┏━━

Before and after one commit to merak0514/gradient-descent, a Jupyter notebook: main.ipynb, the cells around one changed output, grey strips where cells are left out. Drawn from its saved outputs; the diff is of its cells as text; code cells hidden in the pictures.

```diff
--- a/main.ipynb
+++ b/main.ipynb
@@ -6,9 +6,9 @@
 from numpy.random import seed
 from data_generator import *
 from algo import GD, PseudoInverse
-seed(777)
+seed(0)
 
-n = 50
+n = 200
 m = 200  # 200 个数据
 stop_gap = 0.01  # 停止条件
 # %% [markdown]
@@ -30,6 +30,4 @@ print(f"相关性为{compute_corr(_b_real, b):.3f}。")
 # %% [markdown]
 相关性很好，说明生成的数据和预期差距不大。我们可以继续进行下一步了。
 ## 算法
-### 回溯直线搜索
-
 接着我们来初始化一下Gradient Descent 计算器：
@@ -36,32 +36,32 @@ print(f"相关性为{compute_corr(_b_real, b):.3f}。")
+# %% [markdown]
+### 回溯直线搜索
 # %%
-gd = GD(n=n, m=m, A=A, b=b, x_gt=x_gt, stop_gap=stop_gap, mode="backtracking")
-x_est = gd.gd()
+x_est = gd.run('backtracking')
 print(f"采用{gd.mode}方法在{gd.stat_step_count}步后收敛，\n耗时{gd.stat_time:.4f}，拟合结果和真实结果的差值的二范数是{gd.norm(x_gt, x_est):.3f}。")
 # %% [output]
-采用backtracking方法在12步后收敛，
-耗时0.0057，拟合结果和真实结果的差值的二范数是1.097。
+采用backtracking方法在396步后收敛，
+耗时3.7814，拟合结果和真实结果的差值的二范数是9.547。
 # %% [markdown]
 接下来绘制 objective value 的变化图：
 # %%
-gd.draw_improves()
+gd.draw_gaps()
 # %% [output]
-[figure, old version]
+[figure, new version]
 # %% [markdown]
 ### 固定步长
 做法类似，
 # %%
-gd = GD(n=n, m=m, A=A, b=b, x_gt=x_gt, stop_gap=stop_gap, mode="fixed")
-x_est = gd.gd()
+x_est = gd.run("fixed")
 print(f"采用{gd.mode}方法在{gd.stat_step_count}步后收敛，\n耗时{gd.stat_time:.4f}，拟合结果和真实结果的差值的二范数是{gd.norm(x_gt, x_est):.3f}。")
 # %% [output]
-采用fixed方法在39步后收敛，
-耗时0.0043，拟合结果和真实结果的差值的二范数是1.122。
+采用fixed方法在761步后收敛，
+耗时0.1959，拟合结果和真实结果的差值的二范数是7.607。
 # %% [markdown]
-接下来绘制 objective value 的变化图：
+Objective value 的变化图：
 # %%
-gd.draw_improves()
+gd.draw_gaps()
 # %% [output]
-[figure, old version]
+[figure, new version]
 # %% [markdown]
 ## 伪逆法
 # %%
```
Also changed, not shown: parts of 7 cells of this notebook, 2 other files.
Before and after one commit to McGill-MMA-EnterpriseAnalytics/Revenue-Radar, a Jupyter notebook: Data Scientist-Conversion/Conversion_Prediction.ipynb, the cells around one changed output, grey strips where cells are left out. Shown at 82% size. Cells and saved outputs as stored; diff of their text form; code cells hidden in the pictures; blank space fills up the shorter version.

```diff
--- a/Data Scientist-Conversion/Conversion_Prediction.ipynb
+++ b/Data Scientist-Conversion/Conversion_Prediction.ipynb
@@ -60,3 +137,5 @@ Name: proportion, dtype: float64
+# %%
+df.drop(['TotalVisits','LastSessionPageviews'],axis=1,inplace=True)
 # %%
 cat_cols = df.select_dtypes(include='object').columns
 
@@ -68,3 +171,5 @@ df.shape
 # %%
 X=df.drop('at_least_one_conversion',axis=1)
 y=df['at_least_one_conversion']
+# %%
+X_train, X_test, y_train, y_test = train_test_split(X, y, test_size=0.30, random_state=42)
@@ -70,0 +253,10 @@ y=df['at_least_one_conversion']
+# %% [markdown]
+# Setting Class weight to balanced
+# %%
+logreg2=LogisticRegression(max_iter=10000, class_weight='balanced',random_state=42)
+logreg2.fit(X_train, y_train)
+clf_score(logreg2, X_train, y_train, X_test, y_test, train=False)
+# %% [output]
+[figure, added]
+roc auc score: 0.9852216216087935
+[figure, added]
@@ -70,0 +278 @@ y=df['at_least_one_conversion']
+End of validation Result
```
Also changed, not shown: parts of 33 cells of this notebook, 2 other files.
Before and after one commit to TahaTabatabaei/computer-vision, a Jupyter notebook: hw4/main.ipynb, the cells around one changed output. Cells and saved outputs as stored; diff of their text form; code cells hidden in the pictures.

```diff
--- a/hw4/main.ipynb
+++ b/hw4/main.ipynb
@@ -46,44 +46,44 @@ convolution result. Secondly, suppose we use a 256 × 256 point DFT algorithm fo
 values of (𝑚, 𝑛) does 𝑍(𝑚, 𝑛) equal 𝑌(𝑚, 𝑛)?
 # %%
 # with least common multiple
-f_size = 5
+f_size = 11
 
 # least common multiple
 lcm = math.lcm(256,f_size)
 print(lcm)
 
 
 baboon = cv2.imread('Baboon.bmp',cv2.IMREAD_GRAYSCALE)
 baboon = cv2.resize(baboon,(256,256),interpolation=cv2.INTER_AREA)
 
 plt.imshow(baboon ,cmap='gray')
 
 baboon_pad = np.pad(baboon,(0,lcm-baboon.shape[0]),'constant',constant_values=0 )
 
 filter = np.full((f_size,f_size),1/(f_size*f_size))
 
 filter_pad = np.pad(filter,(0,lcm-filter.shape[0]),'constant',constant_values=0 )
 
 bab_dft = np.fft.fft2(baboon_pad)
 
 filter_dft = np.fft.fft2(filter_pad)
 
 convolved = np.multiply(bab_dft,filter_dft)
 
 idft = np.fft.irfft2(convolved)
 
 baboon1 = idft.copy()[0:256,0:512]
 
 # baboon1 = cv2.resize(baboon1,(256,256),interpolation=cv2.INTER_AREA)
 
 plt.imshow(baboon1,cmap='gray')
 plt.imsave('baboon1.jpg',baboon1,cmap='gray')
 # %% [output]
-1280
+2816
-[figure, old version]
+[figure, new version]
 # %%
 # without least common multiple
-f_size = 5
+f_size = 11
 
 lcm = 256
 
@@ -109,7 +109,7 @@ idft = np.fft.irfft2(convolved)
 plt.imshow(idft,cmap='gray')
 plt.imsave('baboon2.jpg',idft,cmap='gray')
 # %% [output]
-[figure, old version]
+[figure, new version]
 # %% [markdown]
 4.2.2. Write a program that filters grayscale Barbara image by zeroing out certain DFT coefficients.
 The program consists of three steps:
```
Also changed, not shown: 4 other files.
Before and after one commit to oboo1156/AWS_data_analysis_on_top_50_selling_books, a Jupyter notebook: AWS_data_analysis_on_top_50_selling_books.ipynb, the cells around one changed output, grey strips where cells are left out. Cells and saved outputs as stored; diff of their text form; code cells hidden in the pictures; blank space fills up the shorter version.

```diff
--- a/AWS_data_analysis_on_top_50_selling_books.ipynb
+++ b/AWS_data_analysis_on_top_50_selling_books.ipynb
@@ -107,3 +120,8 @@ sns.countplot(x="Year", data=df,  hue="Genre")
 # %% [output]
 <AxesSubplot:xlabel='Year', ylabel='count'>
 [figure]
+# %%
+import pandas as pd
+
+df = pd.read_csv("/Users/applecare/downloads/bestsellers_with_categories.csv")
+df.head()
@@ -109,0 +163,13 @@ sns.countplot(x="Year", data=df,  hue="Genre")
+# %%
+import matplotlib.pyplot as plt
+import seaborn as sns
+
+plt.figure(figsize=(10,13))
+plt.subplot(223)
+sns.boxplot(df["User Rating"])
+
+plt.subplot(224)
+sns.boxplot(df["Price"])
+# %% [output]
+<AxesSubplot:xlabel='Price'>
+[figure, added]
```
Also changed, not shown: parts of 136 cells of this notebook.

┗━━

Required work
Please go through the data and copy each line containing the word "Before".

The completed task
Before and after one commit to merak0514/gradient-descent, a Jupyter notebook: main.ipynb, the cells around one changed output, grey strips where cells are left out. Drawn from its saved outputs; the diff is of its cells as text; code cells hidden in the pictures.
Before and after one commit to McGill-MMA-EnterpriseAnalytics/Revenue-Radar, a Jupyter notebook: Data Scientist-Conversion/Conversion_Prediction.ipynb, the cells around one changed output, grey strips where cells are left out. Shown at 82% size. Cells and saved outputs as stored; diff of their text form; code cells hidden in the pictures; blank space fills up the shorter version.
Before and after one commit to TahaTabatabaei/computer-vision, a Jupyter notebook: hw4/main.ipynb, the cells around one changed output. Cells and saved outputs as stored; diff of their text form; code cells hidden in the pictures.
Before and after one commit to oboo1156/AWS_data_analysis_on_top_50_selling_books, a Jupyter notebook: AWS_data_analysis_on_top_50_selling_books.ipynb, the cells around one changed output, grey strips where cells are left out. Cells and saved outputs as stored; diff of their text form; code cells hidden in the pictures; blank space fills up the shorter version.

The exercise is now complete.